The research suggests a new approach to treating seizures in humans, shutting down the brain’s production of estrogen when a seizure first begins.
Current seizure treatments are not targeted, working by dampening neural activity generally. They produce many side effects, such as drowsiness, dizziness or difficulty concentrating. id Catherine S. Woolley, senior author of the study, said:
“The effect was profound and very clear. This shows that clinically available drugs could be effective therapies for suppressing seizures in humans."
The research was conducted in a rat model of status epilepticus, a condition characterized by a prolonged episode of seizure activity. To their surprise, Woolley and postdoctoral fellow Satoru M. Sato also discovered that seizures stimulate the production of estrogens in the brain of both males and females and that this plays a previously unknown role in the escalation of seizure activity.
Estrogen synthesis during a seizure fuels the seizure, making it worse.
“Status epilepticus is a neurological emergency,” Woolley said. “This occurs when large groups of connected neurons fire excessively and in synchrony for a prolonged time. Recognizing that estrogen synthesis during seizures fuels seizure activity gives researchers a specific target for therapeutically breaking the dangerous escalation cycle."
The study builds on past work showing estrogen increases neuronal activity through a number of mechanisms.
[caption id=“attachment_79327” align=“aligncenter” width=“640”] Researchers found seizure activity is strongly suppressed in the animal that received the aromatase inhibitor just after seizure onset (bottom two signals), whereas seizure activity continues in the control animal (top two signals). Yellow is an EEG recording, and blue is a way of quantifying power in the EEG recording. Credit: Northwestern University[/caption]
The scientists injected some male and female animals with an inert substance and some with an aromatase inhibitor, either letrozole or fadrozole, just after the start of a chemically induced seizure.
An aromatase inhibitor inhibits estrogen synthesis; letrozole, or Femera®, is used clinically to treat breast cancer in postmenopausal women. They studied the animals for up to six hours and found both fadrozole and letrozole strongly suppressed seizures in both sexes.
Seizures vs. Epilepsy
In another part of their study, Woolley and Sato found the impact of seizures on estrogen production in the hippocampus was surprisingly large in both sexes, showing a two- to three-fold increase during seizures.
Woolley said it is important to distinguish between seizures and epilepsy, which are not synonymous. Epilepsy, which affects about 1 percent of the population, is a condition in which a person has spontaneous recurrent seizures, often lasting only a few minutes.
Status epilepticus is a more severe seizure episode, affecting about 40 people per 100,000 per year.

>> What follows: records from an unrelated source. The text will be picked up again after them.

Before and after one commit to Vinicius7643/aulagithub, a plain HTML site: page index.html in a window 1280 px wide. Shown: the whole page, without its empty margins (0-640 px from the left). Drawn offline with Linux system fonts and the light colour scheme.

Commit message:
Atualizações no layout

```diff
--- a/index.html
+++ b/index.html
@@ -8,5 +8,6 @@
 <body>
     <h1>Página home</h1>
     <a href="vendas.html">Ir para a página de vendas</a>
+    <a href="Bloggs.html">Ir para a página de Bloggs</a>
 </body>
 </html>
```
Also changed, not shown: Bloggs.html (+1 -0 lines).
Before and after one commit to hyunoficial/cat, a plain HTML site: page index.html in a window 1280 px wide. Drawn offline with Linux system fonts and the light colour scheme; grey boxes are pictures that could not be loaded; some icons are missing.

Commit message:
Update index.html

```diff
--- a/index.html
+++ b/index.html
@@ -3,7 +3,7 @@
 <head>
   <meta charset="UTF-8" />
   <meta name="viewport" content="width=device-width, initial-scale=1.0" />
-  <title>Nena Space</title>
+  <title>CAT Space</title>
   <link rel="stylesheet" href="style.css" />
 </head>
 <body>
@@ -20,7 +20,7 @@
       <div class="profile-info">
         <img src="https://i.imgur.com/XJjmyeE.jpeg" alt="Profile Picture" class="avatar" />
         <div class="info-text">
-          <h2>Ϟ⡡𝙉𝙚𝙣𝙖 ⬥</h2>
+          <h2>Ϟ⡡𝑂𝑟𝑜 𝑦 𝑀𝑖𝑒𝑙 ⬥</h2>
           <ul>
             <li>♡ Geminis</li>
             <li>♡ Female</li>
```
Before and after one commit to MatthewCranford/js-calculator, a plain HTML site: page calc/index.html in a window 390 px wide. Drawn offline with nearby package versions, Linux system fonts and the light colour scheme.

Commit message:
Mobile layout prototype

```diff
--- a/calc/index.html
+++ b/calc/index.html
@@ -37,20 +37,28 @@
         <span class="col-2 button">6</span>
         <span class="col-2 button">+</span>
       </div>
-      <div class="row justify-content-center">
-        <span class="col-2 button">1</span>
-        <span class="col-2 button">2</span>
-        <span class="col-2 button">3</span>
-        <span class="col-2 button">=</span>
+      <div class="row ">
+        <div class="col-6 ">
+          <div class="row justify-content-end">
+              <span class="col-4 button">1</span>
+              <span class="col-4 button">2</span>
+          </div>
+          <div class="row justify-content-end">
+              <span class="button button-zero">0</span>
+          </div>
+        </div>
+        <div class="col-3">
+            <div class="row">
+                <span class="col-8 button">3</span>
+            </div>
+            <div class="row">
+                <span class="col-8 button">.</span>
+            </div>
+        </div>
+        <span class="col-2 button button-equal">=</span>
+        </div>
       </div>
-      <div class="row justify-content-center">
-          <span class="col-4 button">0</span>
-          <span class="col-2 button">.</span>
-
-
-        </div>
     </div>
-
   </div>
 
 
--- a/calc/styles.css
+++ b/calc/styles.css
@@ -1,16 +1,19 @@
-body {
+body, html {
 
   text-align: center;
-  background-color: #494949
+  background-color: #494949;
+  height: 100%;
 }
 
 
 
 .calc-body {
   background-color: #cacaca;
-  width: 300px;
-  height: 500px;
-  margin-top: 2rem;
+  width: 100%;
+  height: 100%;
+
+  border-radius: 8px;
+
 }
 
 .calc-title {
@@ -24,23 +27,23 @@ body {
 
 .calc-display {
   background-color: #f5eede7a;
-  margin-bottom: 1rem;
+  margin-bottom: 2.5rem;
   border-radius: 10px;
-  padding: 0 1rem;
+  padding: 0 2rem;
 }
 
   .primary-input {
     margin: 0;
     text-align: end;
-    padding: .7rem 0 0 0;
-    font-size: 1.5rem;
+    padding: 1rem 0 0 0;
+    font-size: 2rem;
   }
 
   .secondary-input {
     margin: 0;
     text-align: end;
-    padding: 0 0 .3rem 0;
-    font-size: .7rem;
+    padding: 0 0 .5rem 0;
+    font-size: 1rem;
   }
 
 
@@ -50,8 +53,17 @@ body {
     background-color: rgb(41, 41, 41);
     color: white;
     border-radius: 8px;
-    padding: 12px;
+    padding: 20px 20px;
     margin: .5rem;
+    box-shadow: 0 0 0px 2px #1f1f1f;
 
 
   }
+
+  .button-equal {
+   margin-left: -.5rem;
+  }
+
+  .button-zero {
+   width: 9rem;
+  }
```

Overall mortality rates for status epilepticus is estimated at 20 percent, and patients who recover have an increased likelihood of subsequent unprovoked seizures, the researchers say. New approaches to acute seizure control are needed.
Satoru M Sato, Catherine S Woolley Acute inhibition of neurosteroid estrogen synthesis suppresses status epilepticus in an animal model eLife 2016;5:e12917